**Work instruction:** Without changing a single word, restate the entries below.

___ Records for the exercise

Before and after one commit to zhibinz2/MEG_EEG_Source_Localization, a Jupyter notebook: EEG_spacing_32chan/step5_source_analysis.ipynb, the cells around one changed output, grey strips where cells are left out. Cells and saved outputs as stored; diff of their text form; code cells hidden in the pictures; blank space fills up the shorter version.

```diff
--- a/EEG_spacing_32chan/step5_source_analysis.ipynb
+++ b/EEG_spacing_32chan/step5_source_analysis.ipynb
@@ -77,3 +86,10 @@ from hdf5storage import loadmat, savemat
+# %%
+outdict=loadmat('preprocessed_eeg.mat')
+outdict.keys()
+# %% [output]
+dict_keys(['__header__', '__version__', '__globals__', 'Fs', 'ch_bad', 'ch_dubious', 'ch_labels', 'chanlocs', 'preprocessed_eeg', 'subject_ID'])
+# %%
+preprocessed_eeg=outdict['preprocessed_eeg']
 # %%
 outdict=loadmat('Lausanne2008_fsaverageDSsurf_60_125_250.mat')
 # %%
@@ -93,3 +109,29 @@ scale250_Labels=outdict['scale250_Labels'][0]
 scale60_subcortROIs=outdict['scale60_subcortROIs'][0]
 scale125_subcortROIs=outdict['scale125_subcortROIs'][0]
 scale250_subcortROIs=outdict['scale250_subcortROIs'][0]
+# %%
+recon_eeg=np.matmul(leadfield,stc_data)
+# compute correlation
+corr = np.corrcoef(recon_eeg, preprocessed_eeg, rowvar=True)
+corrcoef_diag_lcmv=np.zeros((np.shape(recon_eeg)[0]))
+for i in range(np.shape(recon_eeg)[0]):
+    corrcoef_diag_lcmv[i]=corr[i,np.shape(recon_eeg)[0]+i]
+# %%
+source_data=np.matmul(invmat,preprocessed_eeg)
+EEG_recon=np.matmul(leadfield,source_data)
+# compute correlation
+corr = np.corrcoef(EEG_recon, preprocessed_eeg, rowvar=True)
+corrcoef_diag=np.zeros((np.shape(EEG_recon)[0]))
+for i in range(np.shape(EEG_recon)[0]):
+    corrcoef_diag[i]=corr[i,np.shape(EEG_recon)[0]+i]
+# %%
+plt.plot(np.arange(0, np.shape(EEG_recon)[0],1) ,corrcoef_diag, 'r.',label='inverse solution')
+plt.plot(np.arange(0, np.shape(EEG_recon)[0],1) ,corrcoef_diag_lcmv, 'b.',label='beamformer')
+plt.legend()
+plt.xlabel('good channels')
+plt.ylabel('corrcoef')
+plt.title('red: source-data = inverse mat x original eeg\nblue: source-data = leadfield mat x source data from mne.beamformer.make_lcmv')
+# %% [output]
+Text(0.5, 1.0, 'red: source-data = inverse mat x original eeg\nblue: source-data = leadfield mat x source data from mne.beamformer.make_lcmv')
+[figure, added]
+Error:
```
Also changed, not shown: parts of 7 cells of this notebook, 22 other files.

______

**Answer to the exercise:**
Before and after one commit to zhibinz2/MEG_EEG_Source_Localization, a Jupyter notebook: EEG_spacing_32chan/step5_source_analysis.ipynb, the cells around one changed output, grey strips where cells are left out. Cells and saved outputs as stored; diff of their text form; code cells hidden in the pictures; blank space fills up the shorter version.

```diff
--- a/EEG_spacing_32chan/step5_source_analysis.ipynb
+++ b/EEG_spacing_32chan/step5_source_analysis.ipynb
@@ -77,3 +86,10 @@ from hdf5storage import loadmat, savemat
+# %%
+outdict=loadmat('preprocessed_eeg.mat')
+outdict.keys()
+# %% [output]
+dict_keys(['__header__', '__version__', '__globals__', 'Fs', 'ch_bad', 'ch_dubious', 'ch_labels', 'chanlocs', 'preprocessed_eeg', 'subject_ID'])
+# %%
+preprocessed_eeg=outdict['preprocessed_eeg']
 # %%
 outdict=loadmat('Lausanne2008_fsaverageDSsurf_60_125_250.mat')
 # %%
@@ -93,3 +109,29 @@ scale250_Labels=outdict['scale250_Labels'][0]
 scale60_subcortROIs=outdict['scale60_subcortROIs'][0]
 scale125_subcortROIs=outdict['scale125_subcortROIs'][0]
 scale250_subcortROIs=outdict['scale250_subcortROIs'][0]
+# %%
+recon_eeg=np.matmul(leadfield,stc_data)
+# compute correlation
+corr = np.corrcoef(recon_eeg, preprocessed_eeg, rowvar=True)
+corrcoef_diag_lcmv=np.zeros((np.shape(recon_eeg)[0]))
+for i in range(np.shape(recon_eeg)[0]):
+    corrcoef_diag_lcmv[i]=corr[i,np.shape(recon_eeg)[0]+i]
+# %%
+source_data=np.matmul(invmat,preprocessed_eeg)
+EEG_recon=np.matmul(leadfield,source_data)
+# compute correlation
+corr = np.corrcoef(EEG_recon, preprocessed_eeg, rowvar=True)
+corrcoef_diag=np.zeros((np.shape(EEG_recon)[0]))
+for i in range(np.shape(EEG_recon)[0]):
+    corrcoef_diag[i]=corr[i,np.shape(EEG_recon)[0]+i]
+# %%
+plt.plot(np.arange(0, np.shape(EEG_recon)[0],1) ,corrcoef_diag, 'r.',label='inverse solution')
+plt.plot(np.arange(0, np.shape(EEG_recon)[0],1) ,corrcoef_diag_lcmv, 'b.',label='beamformer')
+plt.legend()
+plt.xlabel('good channels')
+plt.ylabel('corrcoef')
+plt.title('red: source-data = inverse mat x original eeg\nblue: source-data = leadfield mat x source data from mne.beamformer.make_lcmv')
+# %% [output]
+Text(0.5, 1.0, 'red: source-data = inverse mat x original eeg\nblue: source-data = leadfield mat x source data from mne.beamformer.make_lcmv')
+[figure, added]
+Error:
```
Also changed, not shown: parts of 7 cells of this notebook, 22 other files.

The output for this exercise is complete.